Going back now to the contentions of Mr Farrell based on the Rules, in his, if I may say so, precise and clear submissions, he contends that the subject amendment may be made without leave under Rule 378, because it is one for which leave of the Court is “not required under these Rules”.

The Rules require amendment to originating processes to be made with leave of the Court (Rule 377). Mr Farrell submits, and I accept that the notice claiming contribution does not seem to come within the description of originating process.

Where the argument falls down, though, is that it treats the delivery of the only statement of claim by defendants claiming contribution as an amendment. I do not accept that it is an amendment of the notice claiming contribution.

On its face, it purports to be the respondent's statement of claim against the eighth defendant.
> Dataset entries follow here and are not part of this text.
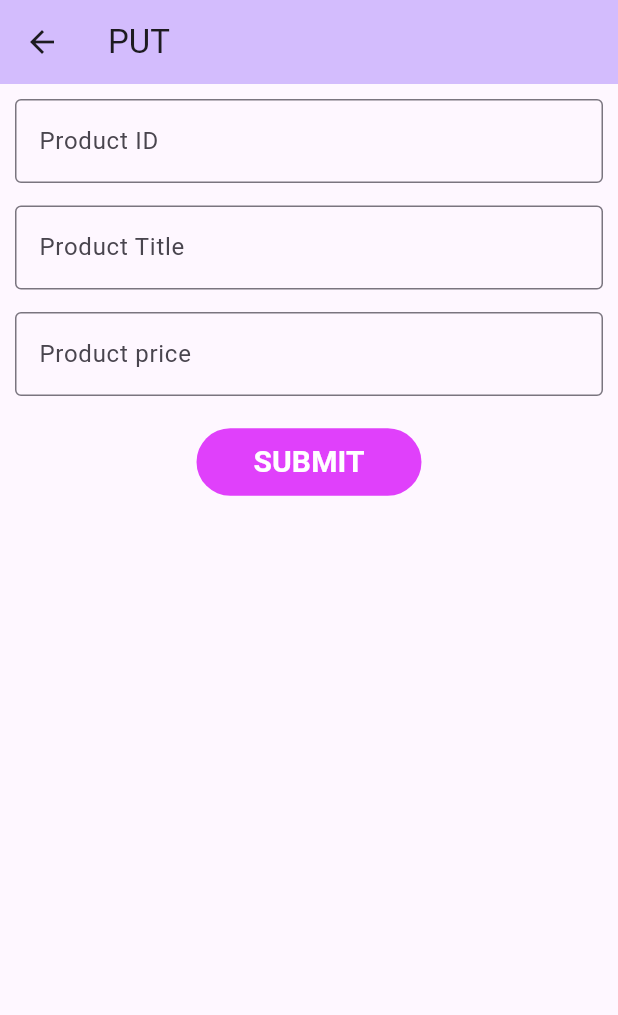
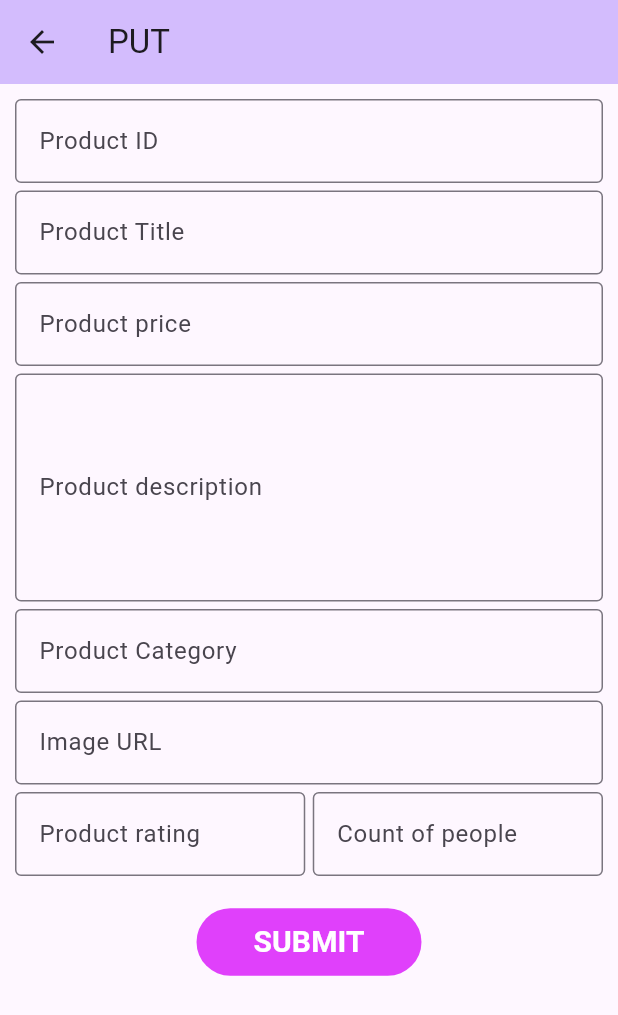
Before and after one commit to Muhammed-IrfanAC/Dart-rest-api-app, a Flutter app: the screen it shows after launch, after a tap on "PUT", on a phone screen of 412 x 824 dp. Shown: the top 1015 px of the screen. Run offline on Flutter 3.47's test engine with Material 3 defaults, Android fonts, the phone set to English and light mode, and no system bars; network calls fail.

Commit message:
App with PUT - Updated app

```diff
--- a/lib/main.dart
+++ b/lib/main.dart
@@ -99,7 +99,7 @@ class _MyHomePageState extends State<MyHomePage> {
                     Navigator.push(
                         context,
                         MaterialPageRoute(
-                            builder: (context) => const Put_Page()));
+                            builder: (context) => PutPage(apiUrl: apiController.text)));
                   }),
             ),
             SizedBox(
--- a/lib/screens/put_screen.dart
+++ b/lib/screens/put_screen.dart
@@ -1,13 +1,25 @@
 import 'package:flutter/material.dart';
 
-class Put_Page extends StatefulWidget {
-  const Put_Page({super.key});
+import '../services/crud.dart';
+
+class PutPage extends StatefulWidget {
+  const PutPage({super.key, required this.apiUrl});
+  final String apiUrl;
 
   @override
-  State<Put_Page> createState() => _Put_PageState();
+  State<PutPage> createState() => _PutPageState();
 }
 
-class _Put_PageState extends State<Put_Page> {
+class _PutPageState extends State<PutPage> {
+  final idController = TextEditingController();
+  final titleController = TextEditingController();
+  final priceController = TextEditingController();
+  final descController = TextEditingController();
+  final categoryController = TextEditingController();
+  final imgController = TextEditingController();
+  final rateController = TextEditingController();
+  final countController = TextEditingController();
+
   @override
   Widget build(BuildContext context) {
     return Scaffold(
@@ -15,48 +27,152 @@ class _Put_PageState extends State<Put_Page> {
         backgroundColor: Theme.of(context).colorScheme.inversePrimary,
         title: const Text("PUT"),
       ),
-      body: Container(
-        margin: EdgeInsets.all(10),
+      body: SingleChildScrollView(
+        child: Container(
+          margin: const EdgeInsets.all(10),
           child: Column(
             children: [
               TextField(
-              decoration: InputDecoration(
+                controller: idController,
+                decoration: const InputDecoration(
                     border: OutlineInputBorder(),
                     labelText: 'Product ID',
-                  hintText: 'Enter the product ID'
+                    hintText: 'Enter the product ID'),
               ),
-            ),
-            SizedBox(height: 15),
+              const SizedBox(height: 5),
               TextField(
-              decoration: InputDecoration(
+                controller: titleController,
+                decoration: const InputDecoration(
                     border: OutlineInputBorder(),
                     labelText: 'Product Title',
-                  hintText: 'Enter the Updaeted Product Title'
+                    hintText: 'Enter the Updaeted Product Title'),
               ),
-            ),
-            SizedBox(height: 15),
+              const SizedBox(height: 5),
               TextField(
-              decoration: InputDecoration(
+                controller: priceController,
+                decoration: const InputDecoration(
                   border: OutlineInputBorder(),
                   labelText: 'Product price',
                   hintText: 'Enter the Updated Product Price',
                 ),
               ),
-            SizedBox(height: 20),
+              const SizedBox(height: 5),
+              TextField(
+                controller: descController,
+                maxLines: 5,
+                decoration: const InputDecoration(
+                  border: OutlineInputBorder(),
+                  labelText: 'Product description',
+                  hintText: 'Enter the Product description',
+                ),
+              ),
+              const SizedBox(height: 5),
+              TextField(
+                controller: categoryController,
+                decoration: const InputDecoration(
+                  border: OutlineInputBorder(),
+                  labelText: 'Product Category',
+                  hintText: 'Enter the Product Category',
+                ),
+              ),
+              const SizedBox(height: 5),
+              TextField(
+                controller: imgController,
+                decoration: const InputDecoration(
+                  border: OutlineInputBorder(),
+                  labelText: 'Image URL',
+                  hintText: 'Enter the Image URL',
+                ),
+              ),
+              const SizedBox(height: 5),
+              Row(children: [
+                Flexible(
+                  child: TextField(
+                    controller: rateController,
+                    decoration: const InputDecoration(
+                      border:
+                          OutlineInputBorder(borderSide: BorderSide(width: 90)),
+                      labelText: 'Product rating',
+                      hintText: 'Enter the Product rating',
+                    ),
+                  ),
+                ),
+                const SizedBox(
+                  width: 5,
+                ),
+                Flexible(
+                  child: TextField(
+                    controller: countController,
+                    decoration: const InputDecoration(
+                      border:
+                          OutlineInputBorder(borderSide: BorderSide(width: 90)),
+                      labelText: 'Count of people',
+                      hintText: 'Enter the count',
+                    ),
+                  ),
+                ),
+              ]),
+              const SizedBox(height: 20),
               SizedBox(
                 width: 150,
                 child: TextButton(
                     style: TextButton.styleFrom(
-                      backgroundColor: Colors.purpleAccent
+                        backgroundColor: Colors.purpleAccent),
+                    child: const Text("SUBMIT",
+                        style: TextStyle(
+                            fontWeight: FontWeight.bold,
+                            color: Colors.white,
+                            fontSize: 20)),
+                    onPressed: () async {
+                      if (idController.text.isEmpty){
+                        FocusScope.of(context).unfocus();
+                        ScaffoldMessenger.of(context).showSnackBar(
+                          const SnackBar(
+                            content: Text('Invalid ID!'),
+                            duration: Duration(seconds: 2),
                           ),
-                  child: Text("SUBMIT", style: TextStyle(fontWeight: FontWeight.bold, color: Colors.white, fontSize: 20)),
-                  onPressed: (){
-                    print("Submit clicked");
+                        );
+                        return;
+                      }
+
+                      var res = await Crud().patch(
+                        widget.apiUrl,
+                        int.tryParse(idController.text),
+                        titleController.text.isNotEmpty ? titleController.text : null,
+                        priceController.text.isNotEmpty ? double.parse(priceController.text) : null,
+                        descController.text.isNotEmpty ? descController.text : null,
+                        categoryController.text.isNotEmpty ? categoryController.text : null,
+                        imgController.text.isNotEmpty ? imgController.text : null,
+                        rateController.text.isNotEmpty ? double.parse(rateController.text) : null,
+                        countController.text.isNotEmpty ? int.parse(countController.text) : null,
+                      );
+
+                      if (res == 200) {
+                        ScaffoldMessenger.of(context).showSnackBar(
+                          const SnackBar(
+                            content: Text('Update successful!'),
+                            duration: Duration(seconds: 2),
+                          ),
+                        );
+                        FocusScope.of(context).unfocus();
+                        setState(() {
+                          idController.clear();
+                          titleController.clear();
+                          priceController.clear();
+                          descController.clear();
+                          categoryController.clear();
+                          imgController.clear();
+                          rateController.clear();
+                          countController.clear();
+                        });
+                      }
+
                     }),
               )
             ],
           ),
         ),
+      ),
     );
   }
 }
--- a/lib/services/crud.dart
+++ b/lib/services/crud.dart
@@ -4,8 +4,8 @@ import 'package:http/http.dart' as http;
 import 'package:rest_api/models/product_model.dart';
 
 class Crud {
-  Future<List<ProductModel>> get(String url) async {
-    final response = await http.get(Uri.parse(url));
+  Future<List<ProductModel>> get(String apiUrl) async {
+    final response = await http.get(Uri.parse(apiUrl));
     if (response.statusCode == 200) {
       var data = jsonDecode(response.body);
 
@@ -38,7 +38,25 @@ class Crud {
     }
   }
 
-  Future<dynamic> put(String apiUrl) async {}
+  Future<dynamic> patch(String apiUrl, int? id, String? title, double? price,
+      String? description, String? category, String? image, double? rate,
+      int? count) async {
+    final response = await http.patch(Uri.parse("$apiUrl/$id"),
+    body: jsonEncode({
+      "id": id,
+      "title": title,
+      "price": price,
+      "description": description,
+      "category": category,
+      "image": image,
+      "rating": {"rate": rate, "count": count}
+    }));
+    if(response.statusCode==200 ) {
+      return 200;
+    } else {
+      throw Exception('Failed POST');
+    }
+  }
 
   Future<dynamic> delete(String apiUrl) async {}
 }
```
Also changed, not shown: lib/screens/post_screen.dart (+27 -24 lines), pubspec.lock. Lines whose indentation alone changed are shown as unchanged.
There had already been an election under Rule 208 not to deliver a statement of claim when the notice claiming contribution was delivered.

In my view then, the amendment rules on which the respondents rely are of no assistance to them but even if they were, in order to determine this matter on the merits, I would as I mentioned in the course of submissions, have no difficulty in treating this as an application by the applicant under Rule 379 and I so do.

HIS HONOUR: I order that the statement of claim filed 18 January 2005 of the respondents against the applicant be struck out.

I give leave for the respondents to file and serve an amended statement of claim within 21 days of today's date.

I dismiss the respondent's application.

I order that the applicants costs of an incidental to the application made by it filed 17 February 2005 and the respondents' application filed 24 February 2005 be the applicant's costs in the cause against the respondents.

I make that costs order because the application, in my view, has had some general beneficial effect in the progressing of this litigation and because the applicant's success cannot be said to have been complete.


Editorial Notes

  • Published Case Name:

    Mark James Bruce Robinson v Fig Tree Pocket Equestrian Club Inc

  • Shortened Case Name:

    Robinson v Fig Tree Pocket Equestrian Club Inc

  • MNC:

    [2005] QSC 52

  • Court:


  • Judge(s):

    Muir J

  • Date:

    02 Mar 2005

Litigation History

No Litigation History

Appeal Status

No Status